    Ratatouille & Co. leverages the culinary and hospitality industries to empower women.

     
    POSTED August 27, 2018
     

Leading events that incorporate multicultural foods and white glove service is what earned Ratatouille & Co. its successful reputation. “Our success as a full-service catering company is driven by our goal of reaching female refugees in the states,” says founder Evelyn Isaia. “Refugees bring culinary ideas from their countries and restyle them for high-end audiences.” 

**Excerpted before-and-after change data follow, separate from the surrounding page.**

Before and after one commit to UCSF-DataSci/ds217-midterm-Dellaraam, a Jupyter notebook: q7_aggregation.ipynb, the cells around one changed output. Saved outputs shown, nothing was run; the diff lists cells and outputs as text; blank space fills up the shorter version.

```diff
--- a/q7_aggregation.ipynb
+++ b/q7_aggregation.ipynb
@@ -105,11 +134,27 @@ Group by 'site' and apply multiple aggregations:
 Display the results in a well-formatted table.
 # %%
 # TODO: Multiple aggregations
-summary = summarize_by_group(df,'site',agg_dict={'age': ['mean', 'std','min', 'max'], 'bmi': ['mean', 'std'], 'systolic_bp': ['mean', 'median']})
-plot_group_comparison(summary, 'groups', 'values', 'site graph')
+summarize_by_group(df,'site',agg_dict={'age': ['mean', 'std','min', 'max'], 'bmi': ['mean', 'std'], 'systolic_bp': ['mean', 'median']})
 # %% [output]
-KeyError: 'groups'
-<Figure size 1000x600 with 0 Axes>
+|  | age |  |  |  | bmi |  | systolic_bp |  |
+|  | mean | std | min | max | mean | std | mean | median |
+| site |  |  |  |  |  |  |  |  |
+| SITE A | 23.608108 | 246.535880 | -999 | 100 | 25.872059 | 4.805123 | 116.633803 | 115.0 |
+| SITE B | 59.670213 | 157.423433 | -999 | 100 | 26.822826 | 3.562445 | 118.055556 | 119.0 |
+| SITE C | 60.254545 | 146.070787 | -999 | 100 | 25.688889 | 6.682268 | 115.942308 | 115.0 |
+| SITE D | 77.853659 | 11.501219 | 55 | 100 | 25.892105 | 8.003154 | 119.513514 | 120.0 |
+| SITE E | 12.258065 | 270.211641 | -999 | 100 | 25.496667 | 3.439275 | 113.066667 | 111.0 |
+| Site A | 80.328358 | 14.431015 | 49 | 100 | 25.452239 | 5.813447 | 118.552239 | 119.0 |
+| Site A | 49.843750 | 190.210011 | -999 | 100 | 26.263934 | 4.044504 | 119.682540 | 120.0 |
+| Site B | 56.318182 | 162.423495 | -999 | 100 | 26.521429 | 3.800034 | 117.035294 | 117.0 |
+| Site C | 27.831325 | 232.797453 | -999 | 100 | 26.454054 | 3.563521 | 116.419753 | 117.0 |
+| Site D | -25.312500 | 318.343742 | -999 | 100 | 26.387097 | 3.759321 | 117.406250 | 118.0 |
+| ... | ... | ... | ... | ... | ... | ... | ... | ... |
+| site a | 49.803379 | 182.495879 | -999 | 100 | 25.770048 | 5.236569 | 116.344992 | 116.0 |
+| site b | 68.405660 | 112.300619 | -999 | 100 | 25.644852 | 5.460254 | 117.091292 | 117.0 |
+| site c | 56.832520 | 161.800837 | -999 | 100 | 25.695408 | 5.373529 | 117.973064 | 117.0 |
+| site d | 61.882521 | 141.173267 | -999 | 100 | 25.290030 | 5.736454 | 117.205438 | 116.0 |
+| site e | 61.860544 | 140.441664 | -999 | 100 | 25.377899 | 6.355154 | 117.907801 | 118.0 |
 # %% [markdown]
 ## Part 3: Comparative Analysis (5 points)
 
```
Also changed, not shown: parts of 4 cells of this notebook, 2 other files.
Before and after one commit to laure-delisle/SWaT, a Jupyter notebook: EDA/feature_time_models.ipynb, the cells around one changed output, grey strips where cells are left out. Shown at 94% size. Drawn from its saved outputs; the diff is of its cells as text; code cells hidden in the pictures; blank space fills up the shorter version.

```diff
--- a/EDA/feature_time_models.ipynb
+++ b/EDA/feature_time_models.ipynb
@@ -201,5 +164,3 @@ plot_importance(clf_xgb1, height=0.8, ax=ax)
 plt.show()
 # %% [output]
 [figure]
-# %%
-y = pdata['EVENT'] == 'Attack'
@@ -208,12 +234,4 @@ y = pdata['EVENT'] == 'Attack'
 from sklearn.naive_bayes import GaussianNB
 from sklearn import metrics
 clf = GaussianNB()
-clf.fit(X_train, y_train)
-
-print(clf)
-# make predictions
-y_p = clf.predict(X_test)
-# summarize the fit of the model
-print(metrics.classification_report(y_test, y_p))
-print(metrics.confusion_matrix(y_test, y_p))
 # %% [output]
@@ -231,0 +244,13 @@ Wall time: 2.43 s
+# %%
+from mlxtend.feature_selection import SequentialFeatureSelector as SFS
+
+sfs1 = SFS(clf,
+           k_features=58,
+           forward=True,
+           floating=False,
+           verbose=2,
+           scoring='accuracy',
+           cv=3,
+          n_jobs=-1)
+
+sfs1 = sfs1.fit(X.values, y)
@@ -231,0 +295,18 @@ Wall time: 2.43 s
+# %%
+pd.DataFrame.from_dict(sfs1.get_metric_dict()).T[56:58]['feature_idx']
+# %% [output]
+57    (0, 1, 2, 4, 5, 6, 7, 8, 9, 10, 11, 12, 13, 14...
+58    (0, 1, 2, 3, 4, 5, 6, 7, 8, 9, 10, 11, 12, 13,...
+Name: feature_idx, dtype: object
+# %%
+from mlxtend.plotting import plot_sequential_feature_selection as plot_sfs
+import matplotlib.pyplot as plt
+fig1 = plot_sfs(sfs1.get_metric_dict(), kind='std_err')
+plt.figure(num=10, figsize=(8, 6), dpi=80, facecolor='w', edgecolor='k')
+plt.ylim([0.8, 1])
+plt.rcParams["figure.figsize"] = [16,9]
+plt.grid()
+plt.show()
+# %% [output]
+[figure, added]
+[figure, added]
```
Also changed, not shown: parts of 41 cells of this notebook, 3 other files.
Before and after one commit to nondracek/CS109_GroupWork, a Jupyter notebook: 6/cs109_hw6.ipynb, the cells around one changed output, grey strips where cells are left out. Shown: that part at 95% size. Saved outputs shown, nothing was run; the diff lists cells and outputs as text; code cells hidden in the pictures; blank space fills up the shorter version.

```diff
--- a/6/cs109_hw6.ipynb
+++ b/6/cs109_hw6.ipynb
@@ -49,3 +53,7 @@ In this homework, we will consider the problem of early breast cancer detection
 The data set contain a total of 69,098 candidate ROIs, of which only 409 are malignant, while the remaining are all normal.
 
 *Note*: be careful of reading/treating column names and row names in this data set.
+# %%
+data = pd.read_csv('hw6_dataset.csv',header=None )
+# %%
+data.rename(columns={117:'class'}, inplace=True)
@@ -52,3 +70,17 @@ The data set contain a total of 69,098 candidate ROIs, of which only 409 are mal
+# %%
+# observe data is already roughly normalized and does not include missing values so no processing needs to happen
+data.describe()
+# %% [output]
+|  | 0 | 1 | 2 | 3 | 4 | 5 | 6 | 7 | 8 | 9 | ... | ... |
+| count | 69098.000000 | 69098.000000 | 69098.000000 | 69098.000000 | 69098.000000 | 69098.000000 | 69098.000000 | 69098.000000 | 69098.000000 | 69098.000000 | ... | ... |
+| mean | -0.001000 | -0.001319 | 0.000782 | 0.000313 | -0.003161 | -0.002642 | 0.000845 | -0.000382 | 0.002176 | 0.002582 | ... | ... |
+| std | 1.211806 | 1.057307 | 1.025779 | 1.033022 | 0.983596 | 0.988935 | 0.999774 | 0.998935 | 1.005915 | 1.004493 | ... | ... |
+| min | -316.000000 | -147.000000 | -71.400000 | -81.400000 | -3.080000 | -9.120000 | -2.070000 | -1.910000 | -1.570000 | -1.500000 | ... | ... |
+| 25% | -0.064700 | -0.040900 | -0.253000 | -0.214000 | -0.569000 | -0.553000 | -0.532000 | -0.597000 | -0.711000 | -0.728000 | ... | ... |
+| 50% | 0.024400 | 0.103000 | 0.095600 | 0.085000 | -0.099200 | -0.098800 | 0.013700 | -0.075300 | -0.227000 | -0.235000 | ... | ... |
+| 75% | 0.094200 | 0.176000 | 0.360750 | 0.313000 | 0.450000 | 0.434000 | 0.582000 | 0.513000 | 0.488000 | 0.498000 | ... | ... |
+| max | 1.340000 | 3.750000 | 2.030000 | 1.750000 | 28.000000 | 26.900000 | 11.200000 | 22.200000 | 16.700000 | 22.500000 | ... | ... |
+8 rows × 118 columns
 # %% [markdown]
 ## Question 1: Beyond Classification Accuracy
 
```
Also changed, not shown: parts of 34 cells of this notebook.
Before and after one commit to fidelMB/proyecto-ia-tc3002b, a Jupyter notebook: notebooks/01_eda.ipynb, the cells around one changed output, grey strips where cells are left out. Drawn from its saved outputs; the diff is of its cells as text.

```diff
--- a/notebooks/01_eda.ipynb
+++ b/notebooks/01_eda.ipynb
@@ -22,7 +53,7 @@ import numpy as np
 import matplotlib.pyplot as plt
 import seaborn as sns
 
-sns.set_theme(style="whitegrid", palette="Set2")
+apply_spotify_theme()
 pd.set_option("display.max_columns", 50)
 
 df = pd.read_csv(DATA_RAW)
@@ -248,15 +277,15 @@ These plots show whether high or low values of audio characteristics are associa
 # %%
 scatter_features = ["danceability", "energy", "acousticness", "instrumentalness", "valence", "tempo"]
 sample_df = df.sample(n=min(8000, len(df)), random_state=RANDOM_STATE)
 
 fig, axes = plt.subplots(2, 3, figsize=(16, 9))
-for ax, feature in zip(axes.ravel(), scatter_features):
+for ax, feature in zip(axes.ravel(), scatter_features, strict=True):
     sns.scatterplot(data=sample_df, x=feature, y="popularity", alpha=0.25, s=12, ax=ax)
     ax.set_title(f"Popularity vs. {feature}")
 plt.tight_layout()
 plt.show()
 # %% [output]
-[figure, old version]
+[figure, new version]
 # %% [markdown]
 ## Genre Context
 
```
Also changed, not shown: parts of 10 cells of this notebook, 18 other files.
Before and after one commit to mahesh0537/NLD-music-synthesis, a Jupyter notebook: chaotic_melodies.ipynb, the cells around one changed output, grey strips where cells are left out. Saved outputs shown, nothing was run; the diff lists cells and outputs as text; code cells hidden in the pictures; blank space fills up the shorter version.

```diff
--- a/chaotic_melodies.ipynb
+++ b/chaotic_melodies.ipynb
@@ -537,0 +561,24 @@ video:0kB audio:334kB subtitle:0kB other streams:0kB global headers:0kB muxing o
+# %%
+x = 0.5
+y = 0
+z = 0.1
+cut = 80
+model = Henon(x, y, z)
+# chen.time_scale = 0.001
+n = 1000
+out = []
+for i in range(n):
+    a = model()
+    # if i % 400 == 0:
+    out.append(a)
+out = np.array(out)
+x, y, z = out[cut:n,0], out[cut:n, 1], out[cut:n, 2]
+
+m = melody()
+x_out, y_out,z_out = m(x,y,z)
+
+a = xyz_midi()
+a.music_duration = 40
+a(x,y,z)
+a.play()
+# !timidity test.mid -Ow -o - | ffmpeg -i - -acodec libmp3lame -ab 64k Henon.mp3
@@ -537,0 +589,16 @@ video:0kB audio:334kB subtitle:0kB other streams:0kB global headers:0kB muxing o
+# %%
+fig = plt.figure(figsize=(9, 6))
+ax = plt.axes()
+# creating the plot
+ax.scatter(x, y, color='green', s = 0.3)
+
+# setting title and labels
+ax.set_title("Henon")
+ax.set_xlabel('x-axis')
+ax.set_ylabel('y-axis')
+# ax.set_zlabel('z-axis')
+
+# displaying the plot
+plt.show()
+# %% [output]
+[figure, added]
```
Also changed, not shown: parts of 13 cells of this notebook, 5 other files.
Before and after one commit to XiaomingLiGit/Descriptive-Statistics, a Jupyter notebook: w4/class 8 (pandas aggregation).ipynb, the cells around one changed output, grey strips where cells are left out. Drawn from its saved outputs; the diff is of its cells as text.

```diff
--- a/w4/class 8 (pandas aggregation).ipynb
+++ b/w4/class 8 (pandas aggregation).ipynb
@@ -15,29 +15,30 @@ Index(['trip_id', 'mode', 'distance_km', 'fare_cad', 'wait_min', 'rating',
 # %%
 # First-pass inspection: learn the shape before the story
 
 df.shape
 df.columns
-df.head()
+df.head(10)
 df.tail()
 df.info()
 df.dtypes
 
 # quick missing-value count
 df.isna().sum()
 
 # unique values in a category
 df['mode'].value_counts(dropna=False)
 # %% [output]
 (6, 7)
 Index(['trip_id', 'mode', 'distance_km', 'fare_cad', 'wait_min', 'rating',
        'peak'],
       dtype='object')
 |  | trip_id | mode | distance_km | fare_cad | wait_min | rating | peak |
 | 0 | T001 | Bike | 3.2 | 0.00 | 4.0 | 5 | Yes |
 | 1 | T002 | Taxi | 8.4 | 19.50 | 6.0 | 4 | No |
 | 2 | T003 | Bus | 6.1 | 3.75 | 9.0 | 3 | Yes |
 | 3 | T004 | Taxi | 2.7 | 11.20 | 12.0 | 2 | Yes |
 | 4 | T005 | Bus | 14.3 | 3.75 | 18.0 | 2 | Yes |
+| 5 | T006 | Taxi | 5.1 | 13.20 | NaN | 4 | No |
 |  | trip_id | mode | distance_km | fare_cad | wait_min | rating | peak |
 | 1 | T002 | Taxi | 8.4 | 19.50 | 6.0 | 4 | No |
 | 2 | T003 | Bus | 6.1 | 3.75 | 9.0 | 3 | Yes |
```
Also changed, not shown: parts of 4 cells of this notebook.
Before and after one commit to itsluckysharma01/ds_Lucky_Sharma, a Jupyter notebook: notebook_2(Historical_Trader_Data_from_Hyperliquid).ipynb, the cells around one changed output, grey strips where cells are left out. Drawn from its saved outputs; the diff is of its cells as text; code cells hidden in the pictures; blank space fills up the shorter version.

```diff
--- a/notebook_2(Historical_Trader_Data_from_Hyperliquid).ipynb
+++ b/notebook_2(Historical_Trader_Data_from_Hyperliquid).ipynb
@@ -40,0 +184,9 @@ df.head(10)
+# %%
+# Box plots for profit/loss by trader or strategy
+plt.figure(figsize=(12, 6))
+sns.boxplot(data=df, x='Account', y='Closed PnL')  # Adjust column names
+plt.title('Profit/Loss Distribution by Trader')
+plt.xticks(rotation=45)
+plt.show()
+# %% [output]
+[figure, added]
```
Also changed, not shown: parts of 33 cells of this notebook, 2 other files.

Ratatouille began operations over a year ago after Isaia retired from a three-decade career in global wealth management. She founded the company with the goal of combining her love for the culinary arts with a desire to help women (primarily immigrants and refugees). Cathy Brower, president and chef de cuisine, was also looking for a new challenge when she joined the Ratatouille team. “Since we were legally formed, we’ve been going gangbusters,” says Isaia. 

The company does its own planning, managing scheduling and event logistics. “We, as a company, come to you,” says Isaia. Ratatouille primarily recruits its chefs from nonprofit organizations focused on workforce development. “Candidates from this demographic who qualify for work at Ratatouille must be servant-hearted,” notes Isaia. 

“It’s inspiring to see women returning to work with a vigor for cooking and sharing their culture and recipes with other chefs-intraining,” says Brower. Isaia and Brower agree that the power of good mentorship is needed for the organization’s chefs to learn both front and back of house disciplines, which translate into skills for work and life. “We also want women to develop positive attitudes about themselves and the work they do. Their confidence blossoms as their social skills improve.” Isaia notes the St. Jude Cancer Research Fund Gala that Ratatouille helped to cater as a part of a catering group in April. “We decided to present one of our seasonally inspired dishes: beet cups. They are vegetable-based shells lined with herbed goat cheese and topped with a beet tartare and dot of crème fraiche. I admire these women who are more ambitious now, because they led that event together.” 

This past October, the world lost a business and philanthropic giant with the passing of Paul Allen. Here in the Northwest, his absence will be deeply felt. Among his many achievements, Allen co-founded Microsoft; founded Vulcan Inc., Paul G. Allen Family Foundation, Allen Institute for Brain Sciences, and Allen Institute for Cell Science; and was owner of the Seattle Seahawks and Portland Trailblazers. There doesn’t seem to be an industry that he hasn’t touched, expanded and improved, including the meetings and events industry, particularly in the Seattle area.

 

Don’t always assume hiring the caterer is the easiest part of planning your event.